• Work order
Below are the records. Retype exactly the lines between the lines holding "The author's editor" and "The project was", inclusive.

Itemized modification records:
-----
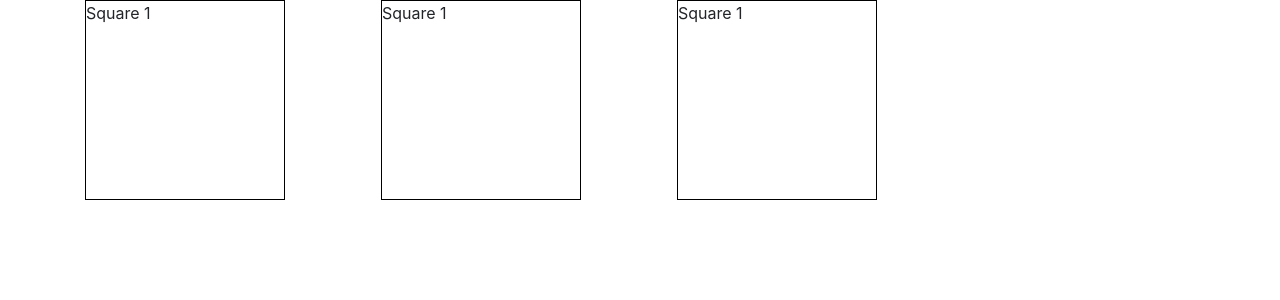
Repository: tts2610/Tic-Tac_Toe
Page: /
The author's editor kept a copy of each file at every save. The page is drawn from the files as they stood at one save, then again after the next save.
The browser window is 1280 px wide. The pictures show the whole page.
The project was rebuilt for these pictures with package versions that can differ from the ones it lists, and the page was loaded fresh each time.

Above is the page before, as saved 2020-06-02 10:55:29.

### src/App.js
import React, { Component } from "react";
import "./App.css";
import Board from "./components/Board";
import "bootstrap/dist/css/bootstrap.min.css";

export default class App extends Component {
  render() {
    return (
      <div className="App">
        <Board />
      </div>
    );
  }
}

### src/App.css
.box {
    width: 200px;
    height: 200px;
    border: 1px solid black;
}

### src/components/Board.js
import React, { Component } from "react";
import Square from "./Square";
import { Row, Col, Container } from "react-bootstrap/";

const styles = {
  grid: {
    paddingLeft: 0,
    paddingRight: 0,
  },
  row: {
    marginLeft: 0,
    marginRight: 0,
    width: "80%",
  },
  col: {
    paddingLeft: 0,
    paddingRight: 0,
  },
};
export default class Board extends Component {
  render() {
    return (
      <Container>
        <Row style={styles.row}>
          <Col sm={4} style={styles.col}>
            <Square />
          </Col>
          <Col sm={4} style={styles.col}>
            <Square />
          </Col>
          <Col sm={4} style={styles.col}>
            <Square />
          </Col>
        </Row>
      </Container>
    );
  }
}

### src/components/Square.js
import React from "react";

export default function Square() {
  return <div className="box">Square 1</div>;
}

Loaded but not shown: public/index.html (common file); src/index.js (common file); src/index.css (common file); src/serviceWorker.js (common file)

After the next save:
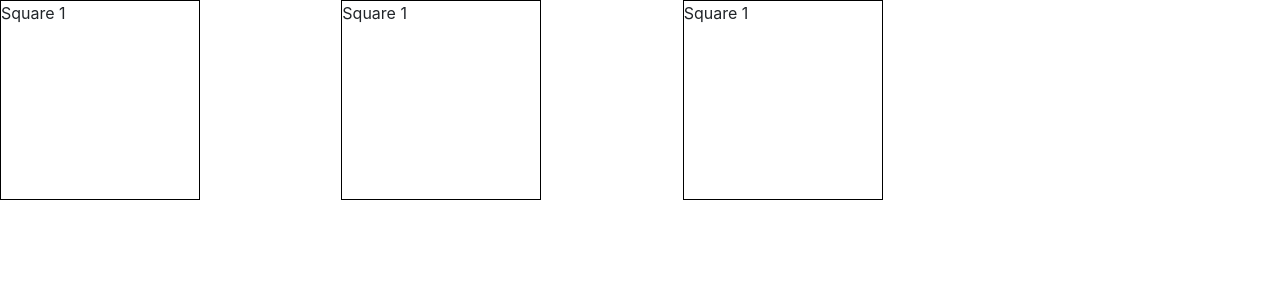
Saved 13 s later.
--- a/src/components/Board.js
+++ b/src/components/Board.js
@@ -20,19 +20,17 @@ const styles = {
 export default class Board extends Component {
   render() {
     return (
-      <Container>
-        <Row style={styles.row}>
-          <Col sm={4} style={styles.col}>
-            <Square />
-          </Col>
-          <Col sm={4} style={styles.col}>
-            <Square />
-          </Col>
-          <Col sm={4} style={styles.col}>
-            <Square />
-          </Col>
-        </Row>
-      </Container>
+      <Row style={styles.row}>
+        <Col sm={4} style={styles.col}>
+          <Square />
+        </Col>
+        <Col sm={4} style={styles.col}>
+          <Square />
+        </Col>
+        <Col sm={4} style={styles.col}>
+          <Square />
+        </Col>
+      </Row>
     );
   }
 }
-----
• Reply to the exercise
The author's editor kept a copy of each file at every save. The page is drawn from the files as they stood at one save, then again after the next save.
The browser window is 1280 px wide. The pictures show the whole page.
The project was rebuilt for these pictures with package versions that can differ from the ones it lists, and the page was loaded fresh each time.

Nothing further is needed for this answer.